Cover Story: Green Mission
Consumers Union is dedicated to working for a fair, just and safe marketplace for all consumers. To accomplish this, it operates the world's largest nonprofit educational and consumer product testing center. It testifies before legislative and regulatory bodies and petitions government agencies. Through its Web site, Consumer Reports magazine and other publications, it helps the public make informed decisions about everything from health care to financial services and automobiles. And, if that's not enough, Consumers Union's marketing and production teams have successfully launched their own sustainability "revolution," implementing strategies that contribute to a cleaner, more hospitable planet.
Meta Brophy, director of publishing operations for Consumers Union, describes these efforts as "greening the mission." Appropriately, they began in the organization's grass roots. "This is not a top-down initiative," she says. "It's initiative all right-first on an individual level, then a departmental level and a divisional level. We think our efforts support [Consumers Union's] mission to test, inform and protect."
Starting a Revolution
The seeds for Consumers Union's green movement were planted in 2004, when Brophy heard about the Direct Marketing Association and the Magazine Publishers of America developing environmental handbooks for their respective memberships.
"I heard about these committees from industry colleagues, and I joined both," says Brophy. "I was looking to educate myself about the issues and to see how and with what we might do a better job with our direct mail and publications. I had no idea, really, the scope and magnitude of environmental impact. Working on these committees opened my eyes in a big way."

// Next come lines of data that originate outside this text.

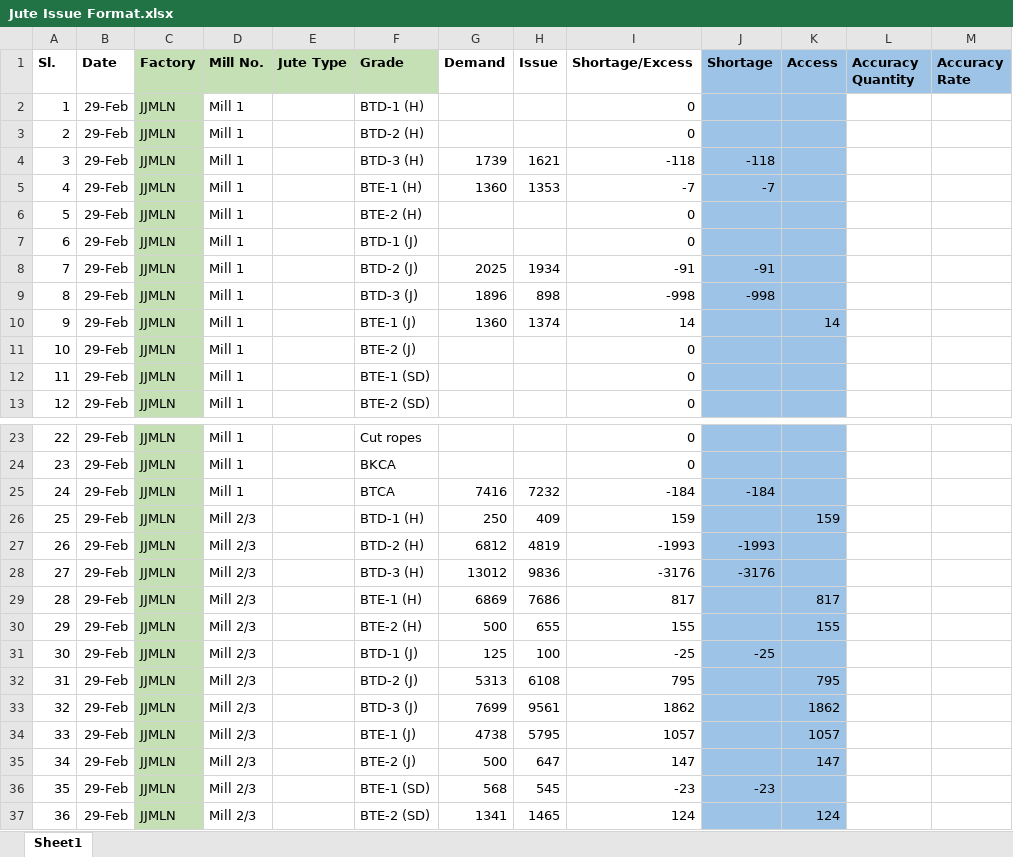
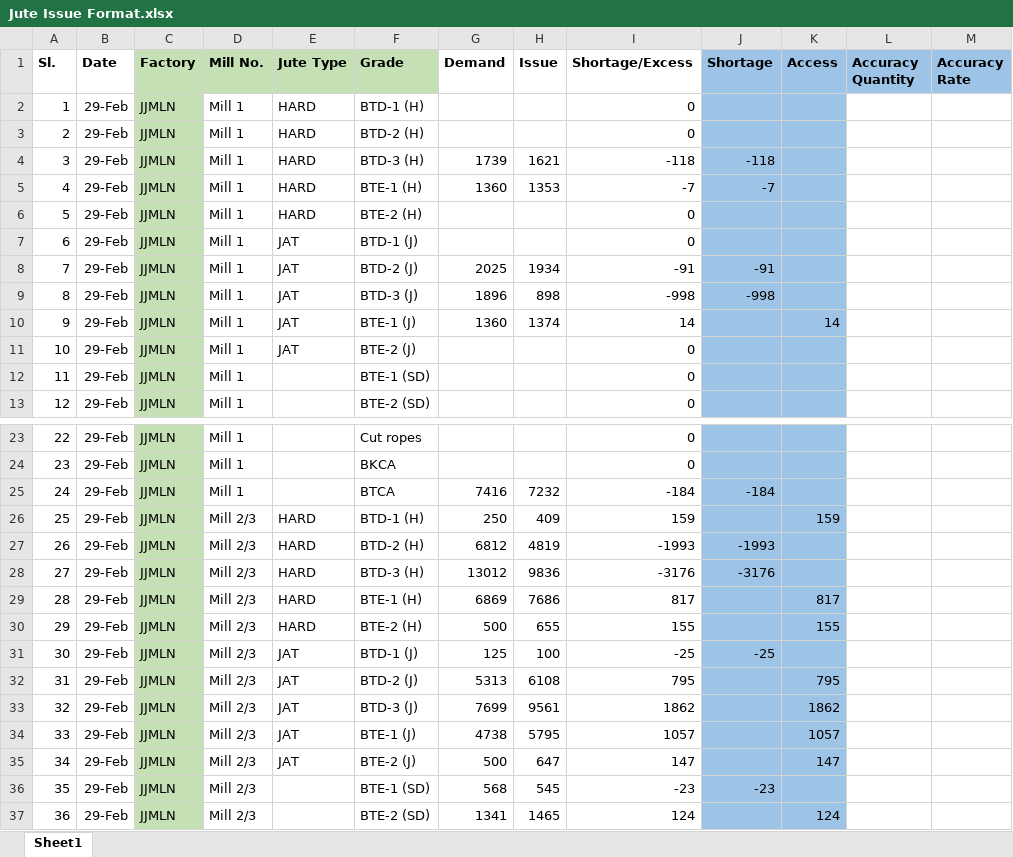
Before and after one commit to kmashfaque/dashboard, an Excel workbook: Jute Issue Format.xlsx, sheet Sheet1, drawn as a sheet; only a part is shown, gaps mark what is left out; values as stored, in another font and other column widths than the file's, no borders; the diff covers the shown part only; the diff names each change by its address in the sheet, - before the commit and + after, or states it on an @@ line.

```diff
--- a/Jute Issue Format.xlsx (sheet Sheet1)
+++ b/Jute Issue Format.xlsx (sheet Sheet1)
-E2:E6 (Jute Type): (empty)
+E2:E6 (Jute Type): HARD
-E7:E11 (Jute Type): (empty)
+E7:E11 (Jute Type): JAT
-E26:E30 (Jute Type): (empty)
+E26:E30 (Jute Type): HARD
-E31:E35 (Jute Type): (empty)
+E31:E35 (Jute Type): JAT
```
Also changed, not shown: 288 added rows and 220 edited cells elsewhere in this sheet, Hands.xlsx, 4 other files.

At the time, environmental concerns were beginning to surface within the magazine and catalog communities, but no one was really talking about direct mail, she says. Initially, most of the discussion was about paper. But Brophy quickly realized that truly sustainable marketing and production would require a more holistic view. "Recycled paper is only one item in the whole conversation," she stresses.